Haven’t we all gaped at the mystic world of the little mermaid, immersed ourselves in the enthralling tale of the emperor and his new clothes and allowed ourselves to be whisked away into the little universe of the ugly duckling? These fairy tales have sculpted our childhood by making our first acquaintance with the world out there, but there’s much more to them than meets the eye.
The perspicacious mind behind the creation of these timeless fairy tales was Hans Christian Andersen. Born to a downtrodden family exploited at the hands of abject poverty, Hans had an extremely arduous childhood. With a widowed mother working as a washerwoman, Hans had to fend for himself from an early age and struggled to get a basic education. This was when he wrote one of his first fairy tales, ‘The tallow candle’ which revolved around a candle which felt unappreciated and craved for some attention. Even the earliest works of Hans bear autobiographical hues in them, since he could see a reflection of his deepest anxieties and aspirations strewn in the tales he would weave. Even though there are numerous authors who have written to vent out and set their inner demons free, the way Hans sought solace was in a league of its own. He chose something as unsullied as fairy tales to express his darker side.

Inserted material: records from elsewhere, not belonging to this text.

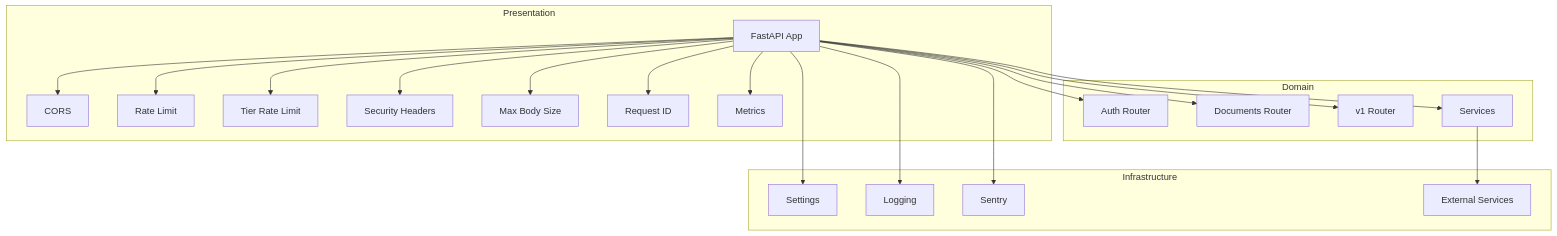
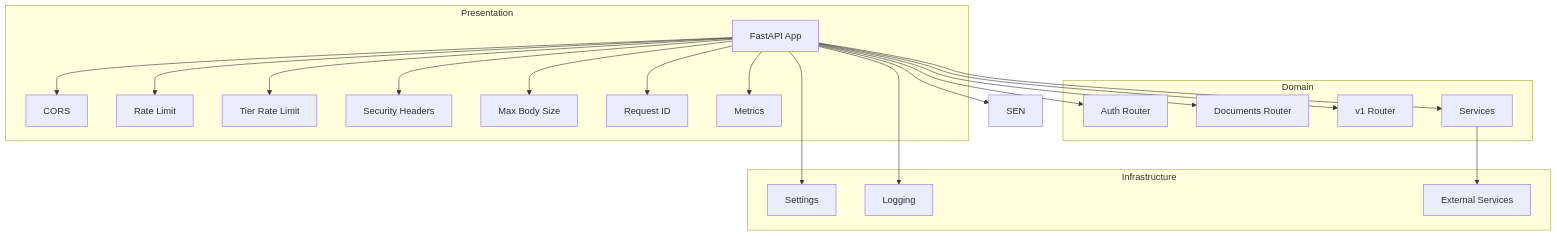
Before and after one commit to rohitkumarnaidu/ScholarFormAI: the second of 10 diagrams in .docs/content/Backend Development/FastAPI Application Structure.md, drawn with Mermaid. The commit also changed other lines of this file and 9 other files, not shown here.

````diff
--- a/.docs/content/Backend Development/FastAPI Application Structure.md
+++ b/.docs/content/Backend Development/FastAPI Application Structure.md
@@ -105,40 +105,39 @@
 ```mermaid
 graph TB
 subgraph "Presentation"
 APP["FastAPI App"]
 MW1["CORS"]
 MW2["Rate Limit"]
 MW3["Tier Rate Limit"]
 MW4["Security Headers"]
 MW5["Max Body Size"]
 MW6["Request ID"]
 MW7["Metrics"]
 end
 subgraph "Domain"
 AUTH["Auth Router"]
 DOCS["Documents Router"]
 V1["v1 Router"]
 SVC["Services"]
 end
 subgraph "Infrastructure"
 CFG["Settings"]
 LOG["Logging"]
-SEN["Sentry"]
 EXT["External Services"]
 end
 APP --> MW1
 APP --> MW2
 APP --> MW3
 APP --> MW4
 APP --> MW5
 APP --> MW6
 APP --> MW7
 APP --> AUTH
 APP --> DOCS
 APP --> V1
 APP --> SVC
 SVC --> EXT
 APP --> CFG
 APP --> LOG
 APP --> SEN
 ```
````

With the iconic tale of the ugly duckling, the story of a swan subjected to incessant chiding and incisive humiliation while being raised with a flock of ducks is trace, Hans is understood to be remembering in his own years of adolescence. The most intriguing and beguiling aspect of his manner of writing is that on the face of it, his stories are befitting to join a child’s world of wonders and flutter the wings of his imagination. However, a deeper inspection of his works would reveal the complexities entrenched in the social reality of existence. The narratives constructed by him are equipped to create a façade over darker undercurrent themes.

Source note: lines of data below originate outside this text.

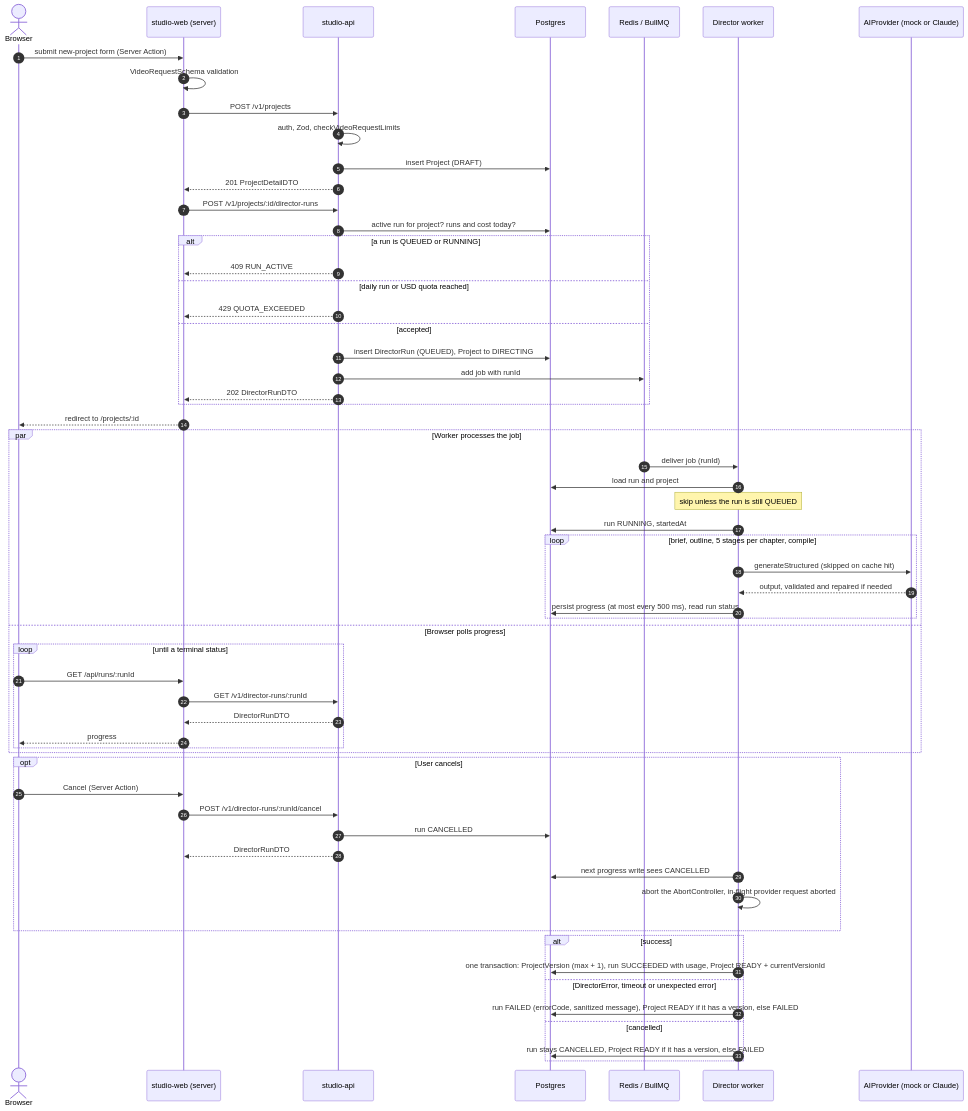
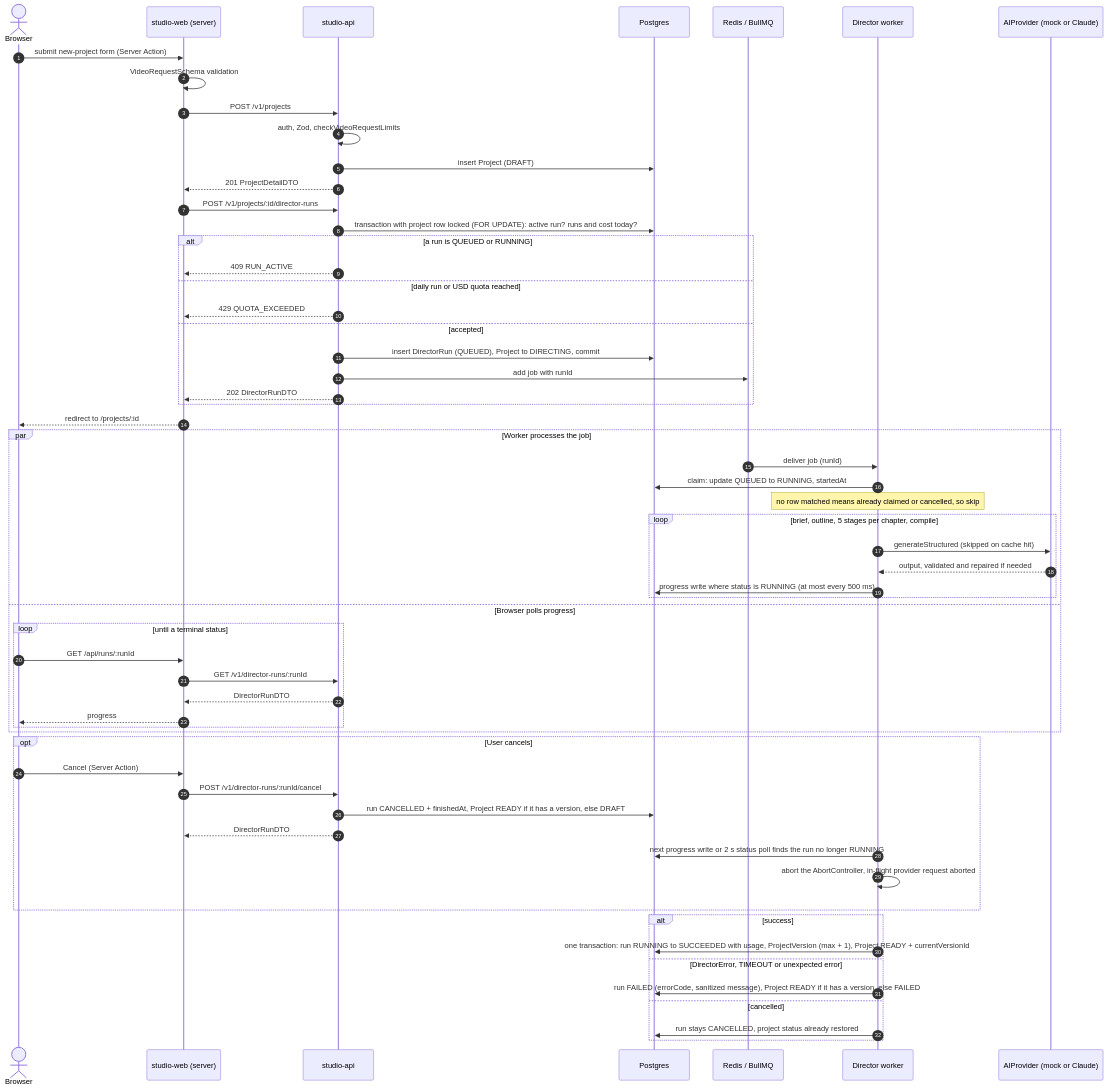
One commit to Gokulraj002/Video-Creation changed the sixth of 7 diagrams in docs/ARCHITECTURE.md. Above: the diagram before and after it, drawn with Mermaid. The commit also changed other lines of this file and 1 other file, not shown here.

First line of the commit message:
docs: architecture (system, containers, director pipeline, run sequence) and database

````diff
--- a/docs/ARCHITECTURE.md
+++ b/docs/ARCHITECTURE.md
@@ -318,66 +319,65 @@
 ```mermaid
 sequenceDiagram
   autonumber
   actor U as Browser
   participant W as studio-web (server)
   participant A as studio-api
   participant DB as Postgres
   participant Q as Redis / BullMQ
   participant K as Director worker
   participant P as AIProvider (mock or Claude)
 
   U->>W: submit new-project form (Server Action)
   W->>W: VideoRequestSchema validation
   W->>A: POST /v1/projects
   A->>A: auth, Zod, checkVideoRequestLimits
   A->>DB: insert Project (DRAFT)
   A-->>W: 201 ProjectDetailDTO
   W->>A: POST /v1/projects/:id/director-runs
-  A->>DB: active run for project? runs and cost today?
+  A->>DB: transaction with project row locked (FOR UPDATE): active run? runs and cost today?
   alt a run is QUEUED or RUNNING
     A-->>W: 409 RUN_ACTIVE
   else daily run or USD quota reached
     A-->>W: 429 QUOTA_EXCEEDED
   else accepted
-    A->>DB: insert DirectorRun (QUEUED), Project to DIRECTING
+    A->>DB: insert DirectorRun (QUEUED), Project to DIRECTING, commit
     A->>Q: add job with runId
     A-->>W: 202 DirectorRunDTO
   end
   W-->>U: redirect to /projects/:id
 
   par Worker processes the job
     Q->>K: deliver job (runId)
-    K->>DB: load run and project
-    Note over K: skip unless the run is still QUEUED
-    K->>DB: run RUNNING, startedAt
+    K->>DB: claim: update QUEUED to RUNNING, startedAt
+    Note over K: no row matched means already claimed or cancelled, so skip
     loop brief, outline, 5 stages per chapter, compile
       K->>P: generateStructured (skipped on cache hit)
       P-->>K: output, validated and repaired if needed
-      K->>DB: persist progress (at most every 500 ms), read run status
+      K->>DB: progress write where status is RUNNING (at most every 500 ms)
     end
   and Browser polls progress
     loop until a terminal status
       U->>W: GET /api/runs/:runId
       W->>A: GET /v1/director-runs/:runId
       A-->>W: DirectorRunDTO
       W-->>U: progress
     end
   end
 
   opt User cancels
     U->>W: Cancel (Server Action)
     W->>A: POST /v1/director-runs/:runId/cancel
-    A->>DB: run CANCELLED
+    A->>DB: run CANCELLED + finishedAt, Project READY if it has a version, else DRAFT
     A-->>W: DirectorRunDTO
-    K->>DB: next progress write sees CANCELLED
+    K->>DB: next progress write or 2 s status poll finds the run no longer RUNNING
     K->>K: abort the AbortController, in-flight provider request aborted
   end
 
   alt success
-    K->>DB: one transaction: ProjectVersion (max + 1), run SUCCEEDED with usage, Project READY + currentVersionId
-  else DirectorError, timeout or unexpected error
+    K->>DB: one transaction: run RUNNING to SUCCEEDED with usage, ProjectVersion (max + 1), Project READY + currentVersionId
+  else DirectorError, TIMEOUT or unexpected error
     K->>DB: run FAILED (errorCode, sanitized message), Project READY if it has a version, else FAILED
   else cancelled
-    K->>DB: run stays CANCELLED, Project READY if it has a version, else FAILED
+    K->>DB: run stays CANCELLED, project status already restored
   end
 ```
````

The little mermaid creates a yarn of an ironic tale of unrequited love which culminates in a painful tragedy. The story unravels to describe the moral dilemma of a mermaid who has fallen in love with a prince and is stuck in a quandary. She trades her voice for human form and owing to the lavishly sprinkled twists and turns in the narrative, finds herself with an unfulfilled desire for the prince’s love. It is unconventional to find fairy tales lacking the typical ‘happy ending’, but Hans, not being one to follow conventions, recognized the power of the little mermaid’s yearning and focussed the story on that subject. An even sadder story of unrequited love finds it’s mention in the tale of a one-legged tin soldier who falls in love with a beautiful ballerina caricature, and both the lovers unite as one as they melt into one pile of mass after being burnt in an accident. These stories appeal directly to the baser emotions of the reader.
His tales are also described as morbid since the protagonist don’t often fit the moulds constructed by the society and is seen as an oddity or an outsider, be it the ugly duckling, the little mermaid or the beautiful Thumbelina, who had to marry a blind mole because of family constraints.

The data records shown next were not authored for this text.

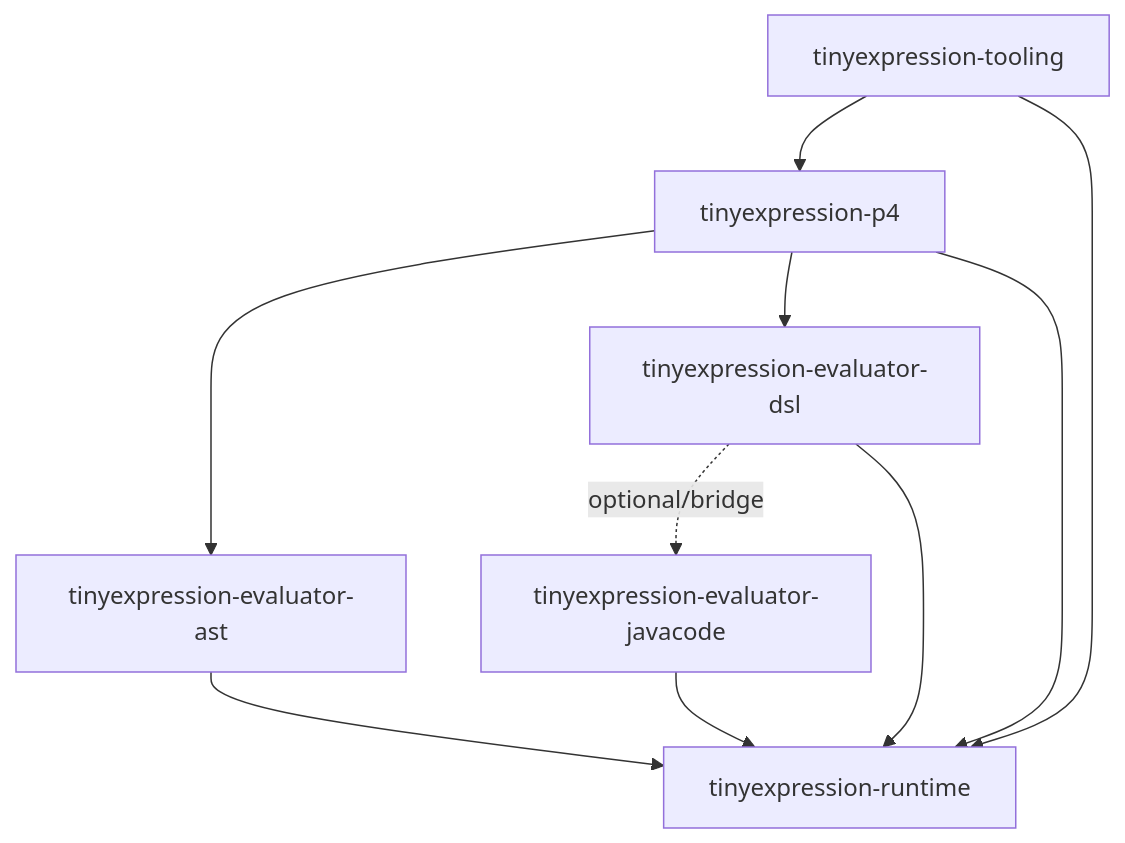
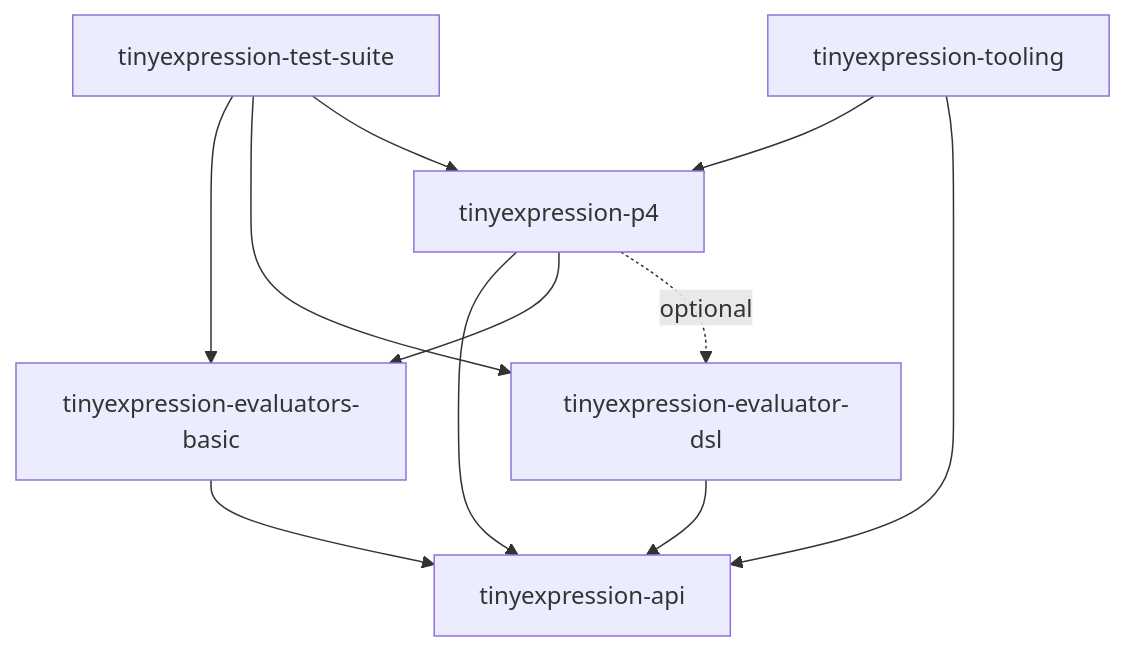
One commit to opaopa6969/tinyexpression changed the diagram in docs/TINYEXPRESSION-MULTIPROJECT-PLAN.md. Above: the diagram before and after it, drawn with Mermaid. The commit also changed other lines of this file, not shown here.

Commit message:
docs(tinyexpression): detail 3-layer architecture and SPI strategy in migration plan

````diff
--- a/docs/TINYEXPRESSION-MULTIPROJECT-PLAN.md
+++ b/docs/TINYEXPRESSION-MULTIPROJECT-PLAN.md
@@ -32,21 +61,23 @@
 ```mermaid
 graph TD
-    runtime[tinyexpression-runtime]
-    ast[tinyexpression-evaluator-ast]
-    javacode[tinyexpression-evaluator-javacode]
+    api[tinyexpression-api]
+    basic[tinyexpression-evaluators-basic]
     dsl[tinyexpression-evaluator-dsl]
     p4[tinyexpression-p4]
     tooling[tinyexpression-tooling]
+    test[tinyexpression-test-suite]
 
-    ast --> runtime
-    javacode --> runtime
-    dsl --> runtime
-    dsl -.->|optional/bridge| javacode
+    basic --> api
+    dsl --> api
     
-    p4 --> runtime
-    p4 --> ast
-    p4 --> dsl
+    p4 --> api
+    p4 --> basic
+    p4 -.->|optional| dsl
     
     tooling --> p4
-    tooling --> runtime
+    tooling --> api
+    
+    test --> basic
+    test --> dsl
+    test --> p4
 ```
````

The magic of Hans Christian Anderson lies in the way in which he would cleverly mask these dark and vicious themes under the covers of plain and manipulative storytelling. It is indeed a master story-teller who could retain his edge in spite of the plaintive expectations from a typical fairy tale.